Alpha is a movie that still has me on the fence, months later, and perpetually so. For every moment that offers some thrills, you are saddled with an over-stylized view of the last phase of the stone-age set 20,000 years before, which takes away from the overall story. Having the filmmakers behind it be accused of inhumane treatment to animals doesn’t help matters. Before watching the film, everyone should know that organizations like PETA and American Humane called for a boycott of the film when five bison were reportedly killed on the set. In today’s day and age where television series have been cancelled and films have been shut down over these types of overall issues to do with the inhumane treatment of animals, it is hard to believe Alpha somehow made it through the cracks without punishment or anyone even realizing it was happening.
The film starts with a small tribe of hunters who are on an expedition to hunt and gather food for the winter. The tribes lead, Tau (Johannes Haukur Johanneson, doing his best manic Hugo Weaving impression), brings his youngest son, Keda (Kodi Smit-McPhee of The Road fame) and his friend along for the hunt, over his wife’s objections. Soon, Keda’s friend is snatched away by a pre-historic Sabretooth tiger named the Machairodus. Later is one of the film’s better scenes, when the hunters stumble upon a herd of Steppe Bison that the tribe attempts to guide off a cliff.
At the same time, Tau loses awareness of where his son is; a bison, separate from a pack, knocks Keda off the cliff. The tribe later finds the youngest member on a ledge down the face of the cliff, knocked unconscious and surely having several broken bones. The tribe convinces Tau to leave him for dead, as there is no way to reach him. As it turns out, he does survive and befriends an injured wolf named Alpha, who he helps nurse back to health. Keda must then travel back over treacherous wilderness with Alpha to get back home.

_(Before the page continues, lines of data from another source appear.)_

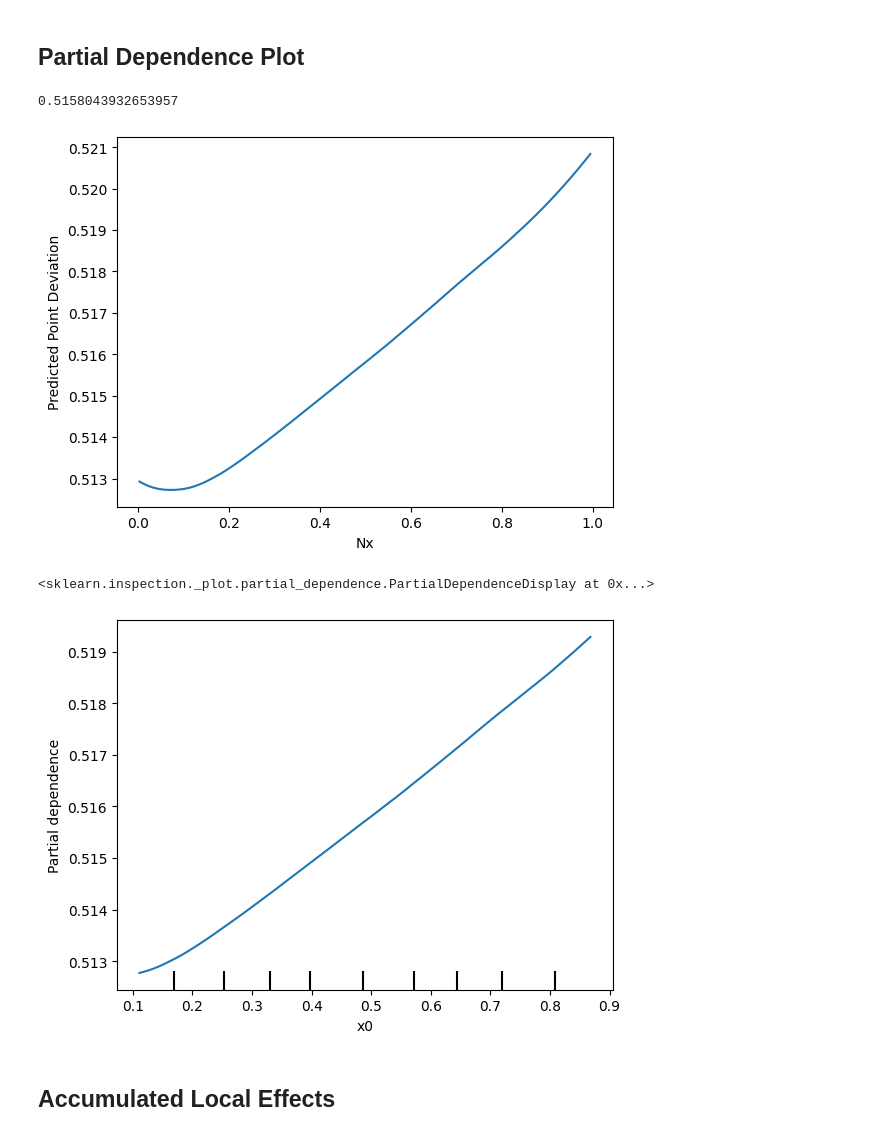
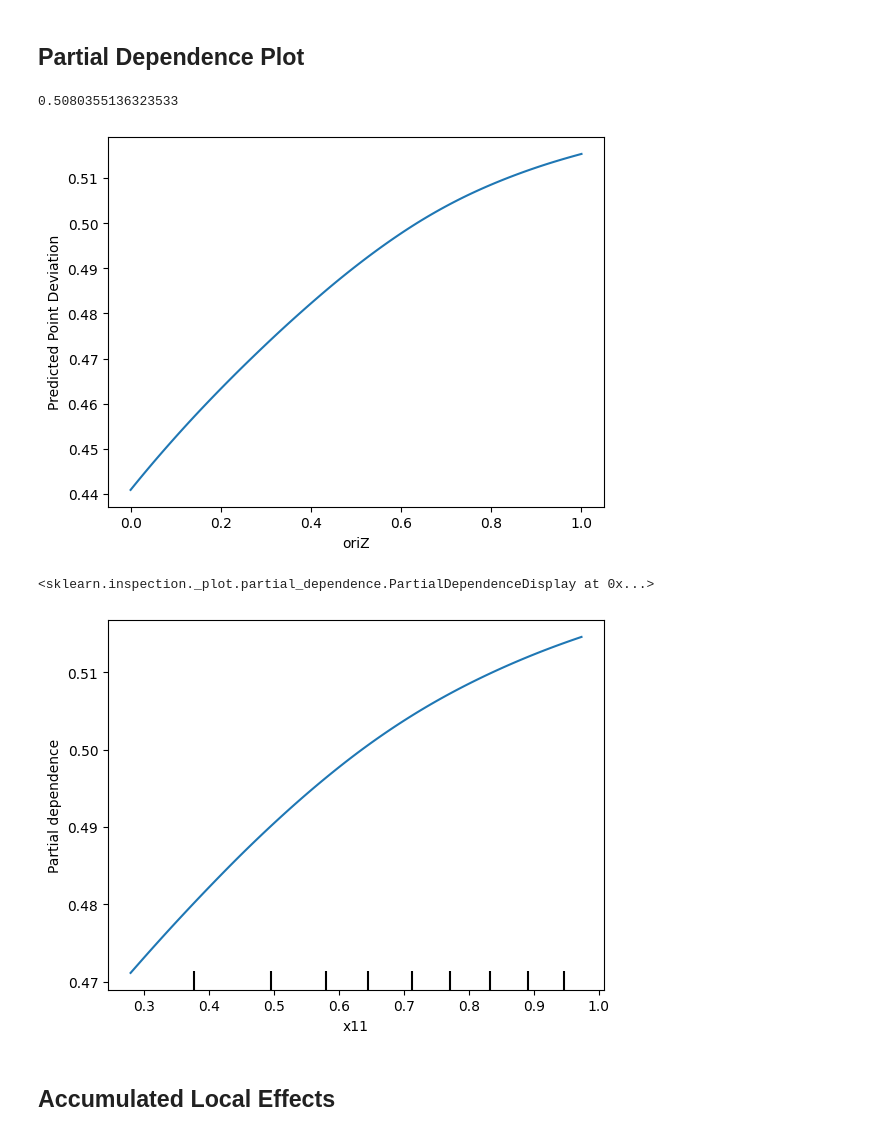
Before and after one commit to givasile/xmanai-grapes-lab, a Jupyter notebook: notebooks/Lab_3_Build_predictor_and_Explain.ipynb, the cells around one changed output. Saved outputs shown, nothing was run; the diff lists cells and outputs as text; code cells hidden in the pictures.

```diff
--- a/notebooks/Lab_3_Build_predictor_and_Explain.ipynb
+++ b/notebooks/Lab_3_Build_predictor_and_Explain.ipynb
@@ -17,7 +14,7 @@ import matplotlib.colors as colors
 # %%
 ## Load measurement data
 maindir = Path.cwd() / "tutorial_data/"
-data = maindir / "Sphere_data.csv"
+data = maindir / "Sphere_data_short.csv"
 df = pd.read_csv(data, sep=',', header=0)
 df
 # %% [output]
@@ -48,7 +45,8 @@ print(df.columns.to_numpy())
 ## select input features, target variable fro dataframe columns
 feature_names = ['Nx', 'Ny', 'Nz', 'Xnom', 'Ynom', 'Znom',
                  'LateralDensity', 'DirectionDensity', 'ExposureTime',
-                 'oriX', 'oriY', 'oriZ', 'Inc', 'ang', 'ViewAng', 'Rs']
+                 'oriX', 'oriY', 'oriZ', 'Inc', 'ang', 'ViewAng', 'Rs',
+                 'AcmosJ', 'oriYcmos']
 target_variable = 'PointDev'
 # %%
 ## Scale features & target to [0, 1] interval
@@ -99,6 +97,6 @@ We achieved a MAE: 0.055 on a test set with standard deviation: 0.101
 # %%
 ## Load Complete Point Cloud to perform inference
-filename = "Processed_Sphere_16.0026_75_5_0.8.csv"
+filename = "Processed_Sphere_16.0026_75_2_0.6.csv"
 filepath = maindir / filename
 sdf = pd.read_csv(filepath, sep=',', header=0)
 # %%
@@ -245,7 +243,7 @@ def pdp_on_single_point(model, training_set, feature, xs):
 # Assert the implementation is correct
 pdp_on_single_point(model, X_train, 0, 0.5)
 # %% [output]
-0.5158043932653957
+0.5080355136323533
 # %%
 def pdp(model, training_set, feature, grid_size=100):
     """
@@ -269,22 +267,21 @@ def pdp(model, training_set, feature, grid_size=100):
 
     return xs, ys
 # %%
-xs, ys = pdp(trained_model, X_train, 0, grid_size=100)
+feat = 11
+xs, ys = pdp(trained_model, X_train, feat, grid_size=100)
 # %%
-
-
 plt.figure()
 plt.plot(xs, ys)
-plt.xlabel(feature_names[0])
+plt.xlabel(feature_names[feat])
 plt.ylabel('Predicted Point Deviation')
 plt.show()
 # %% [output]
-[figure, old version]
+[figure, new version]
 # %%
-PartialDependenceDisplay.from_estimator(trained_model, X_train, [0])
+PartialDependenceDisplay.from_estimator(trained_model, X_train, [feat])
 # %% [output]
 <sklearn.inspection._plot.partial_dependence.PartialDependenceDisplay at 0x...>
-[figure, old version]
+[figure, new version]
 # %% [markdown]
 ## Accumulated Local Effects
 # %%
```
Also changed, not shown: parts of 11 cells of this notebook, 14 other files.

While many of the film’s scenes create a visceral reaction, particularly any time Keda is confronted by some type of wild predator, they tend to be soaked in over-stylized camera work and special effects. The film takes on a plastic, almost sterile feel, and the rugged landscape is less of a character, where it needs to be the centre of the movie, especially since Alpha is in serious need of some star power. The use of 3-D special effects is not one of the worst uses of the technology (that goes to Baz Luhrmann’s The Great Gatsby), but it feels unneeded, and a way to distract you from the lack of eye-catching video-game visual palates, toned down special effects, and very little dialogue.

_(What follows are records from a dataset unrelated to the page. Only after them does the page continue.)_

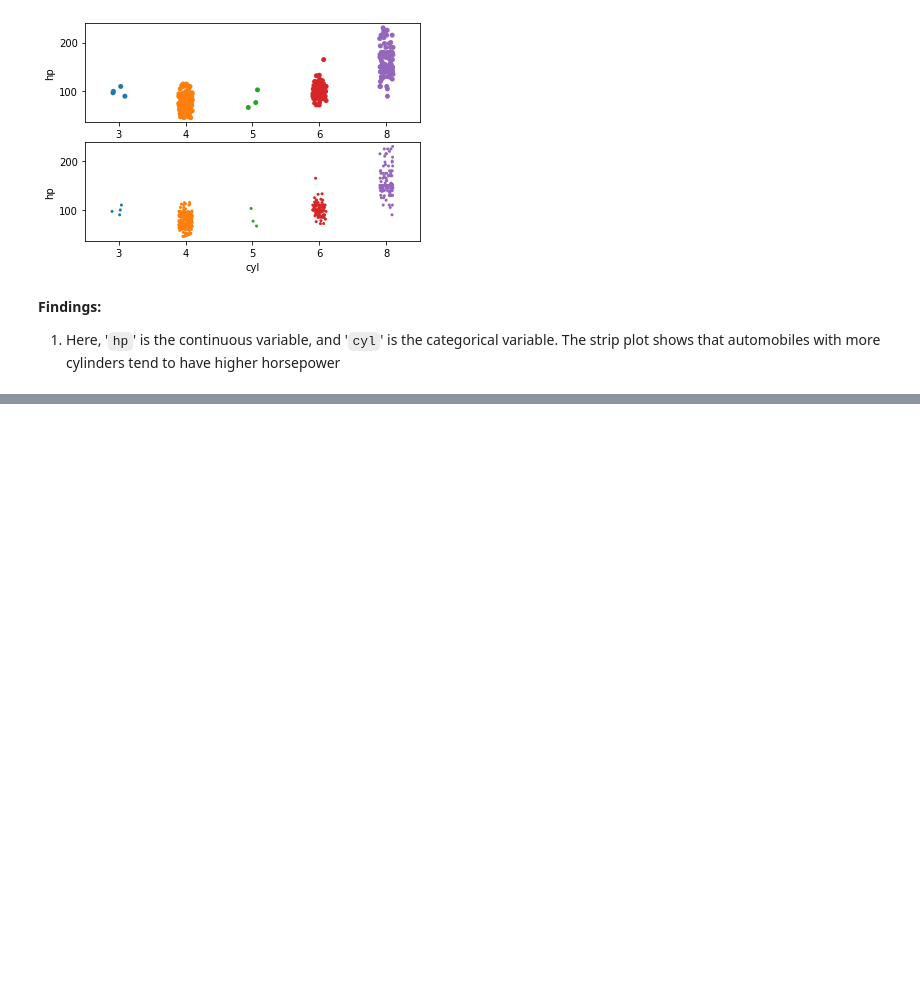
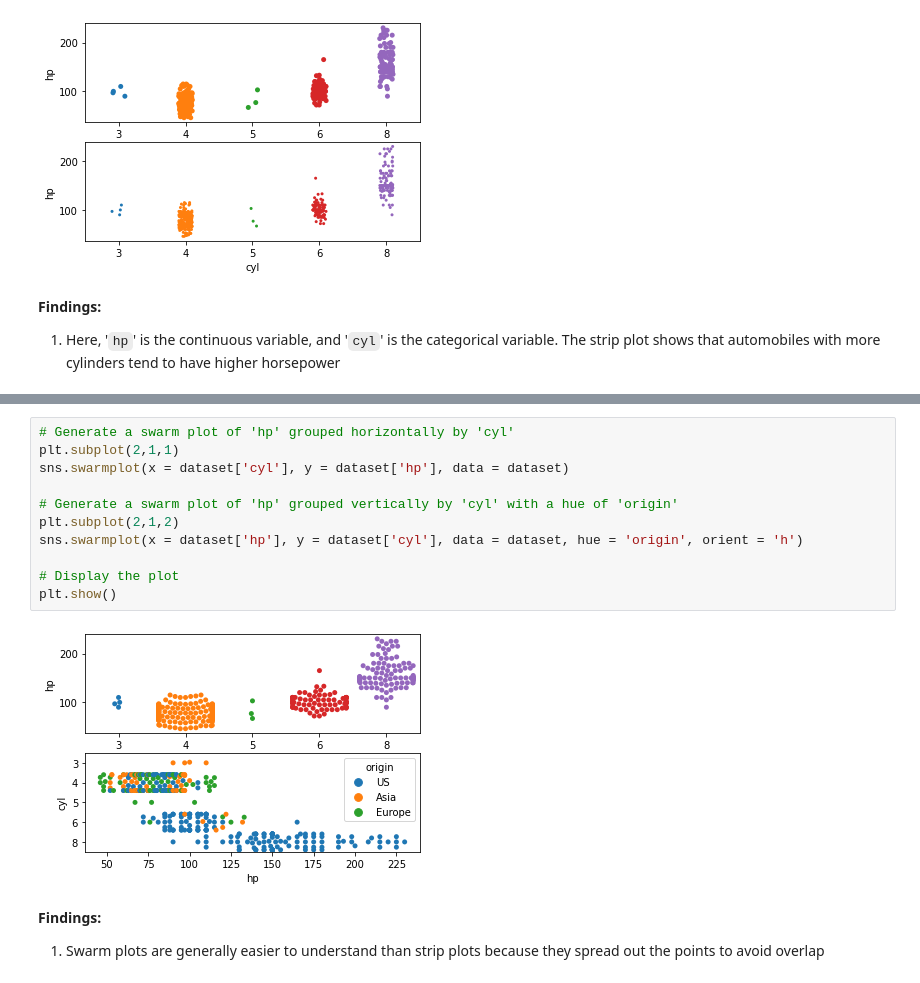
Before and after one commit to zaedulislam/Introduction_to_Data_Visualization_in_Python, a Jupyter notebook: 3. Statistical plots with Seaborn/Statistical plots with Seaborn.ipynb, the cells around one changed output, grey strips where cells are left out. Cells and saved outputs as stored; diff of their text form; blank space fills up the shorter version.

Commit message:
Constructing swarm plots

```diff
--- a/3. Statistical plots with Seaborn/Statistical plots with Seaborn.ipynb
+++ b/3. Statistical plots with Seaborn/Statistical plots with Seaborn.ipynb
@@ -140,0 +150,16 @@ plt.show()
+# %%
+# Generate a swarm plot of 'hp' grouped horizontally by 'cyl'
+plt.subplot(2,1,1)
+sns.swarmplot(x = dataset['cyl'], y = dataset['hp'], data = dataset)
+
+# Generate a swarm plot of 'hp' grouped vertically by 'cyl' with a hue of 'origin'
+plt.subplot(2,1,2)
+sns.swarmplot(x = dataset['hp'], y = dataset['cyl'], data = dataset, hue = 'origin', orient = 'h')
+
+# Display the plot
+plt.show()
+# %% [output]
+[figure, added]
+# %% [markdown]
+**Findings:**
+1. Swarm plots are generally easier to understand than strip plots because they spread out the points to avoid overlap
```
Also changed, not shown: parts of 2 cells of this notebook.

If it sounds like I hated the film, I didn’t; I just feel it was a missed opportunity. The Hughes brothers’ film offers enough organic thrills to satisfy the viewer. The relationship between Keda and Alpha is heartwarming enough to engage. Alpha, though, is not worth the time and money to spend in a 2-D theatre, let alone for 3-D Imax prices. The use of the technology really does, if anything, take you out of the white-knuckle adventure that it sets out to create. The best films take you to another time and place; they shouldn’t continuously take you out of it.

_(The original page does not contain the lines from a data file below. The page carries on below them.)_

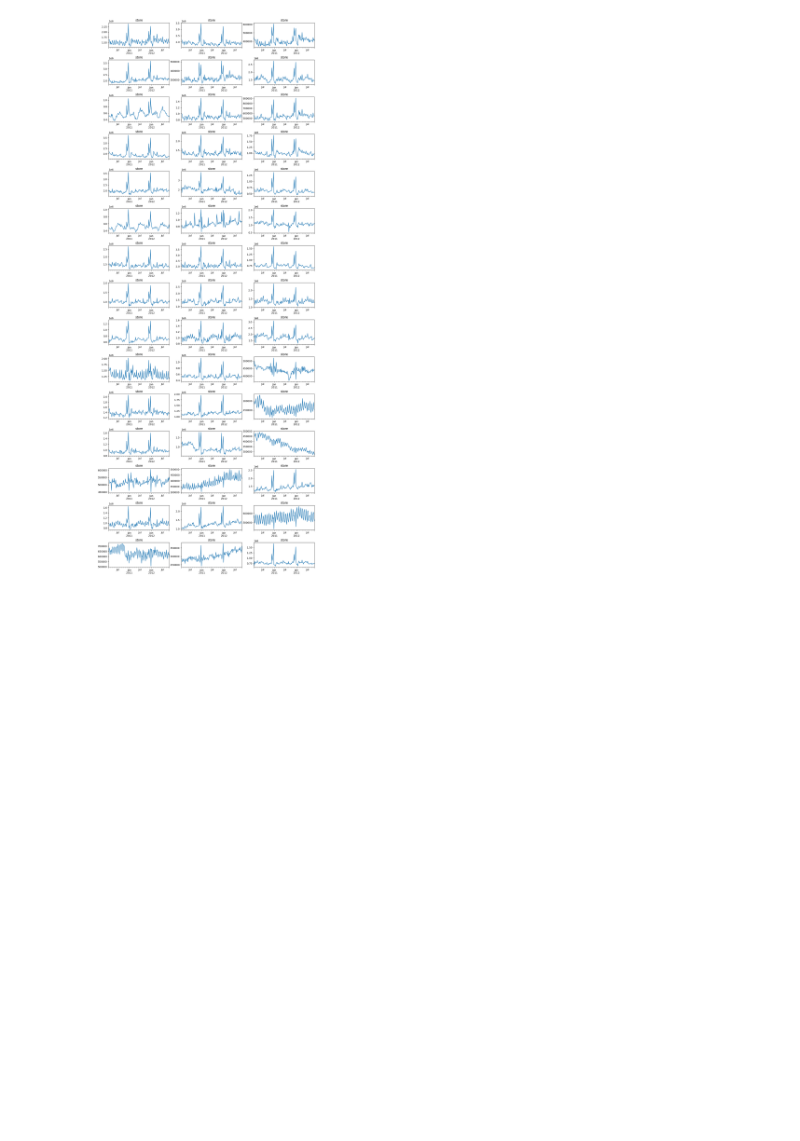
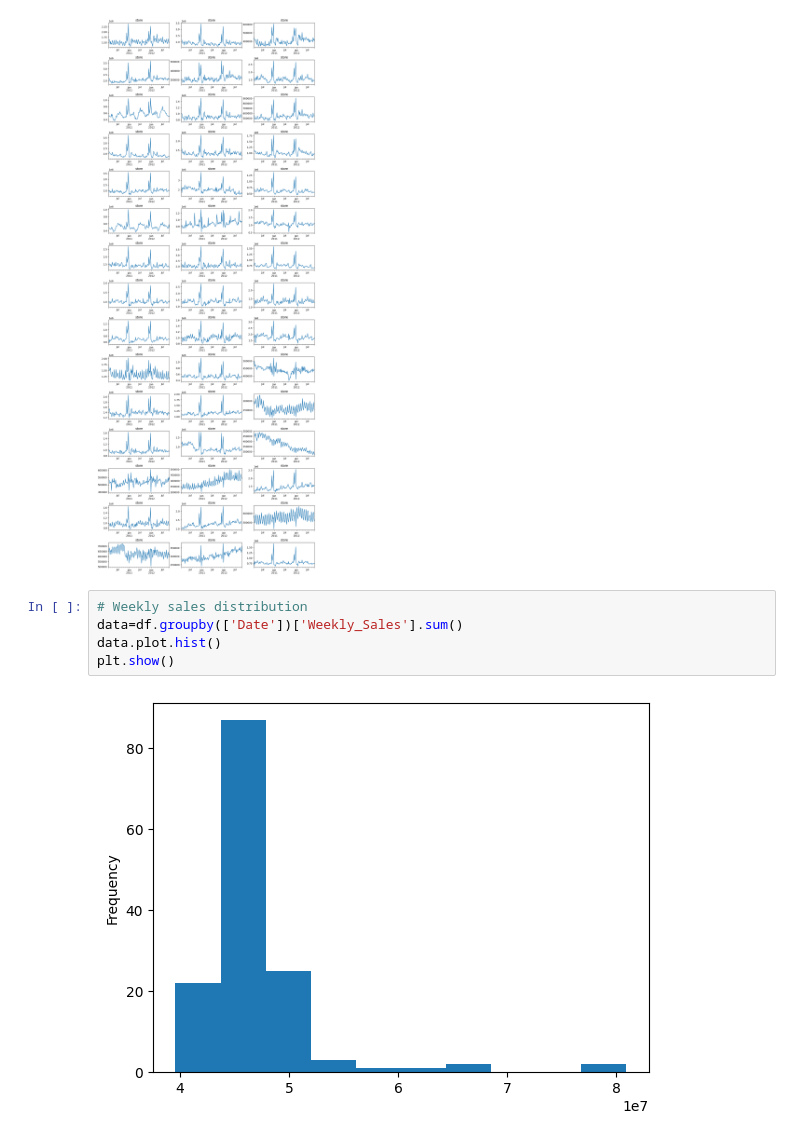
Before and after one commit to Rezashatery/Walmart-Recruiting---Store-Sales-Forecasting, a Jupyter notebook: sales-forecasting.ipynb, the cells around one changed output. Saved outputs shown, nothing was run; the diff lists cells and outputs as text; blank space fills up the shorter version.

```diff
--- a/sales-forecasting.ipynb
+++ b/sales-forecasting.ipynb
@@ -230,3 +230,10 @@ for store,store_data in df.groupby('Store'):
 plt.show()
 # %% [output]
 [figure]
+# %%
+# Weekly sales distribution
+data=df.groupby(['Date'])['Weekly_Sales'].sum()
+data.plot.hist()
+plt.show()
+# %% [output]
+[figure, added]
```
Also changed, not shown: parts of 4 cells of this notebook.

Alpha is a slick Ice Age adventure that offers some mild thrills and is engaging enough. The Hughes brothers’ film, though, relies too much on stylized wilderness and unneeded special effects that do nothing to enhance the overall story.
M.N. Miller has been a film and television writer for Ready Steady Cut since August of 2018 and is patiently waiting for the next Pearl Jam album to come out.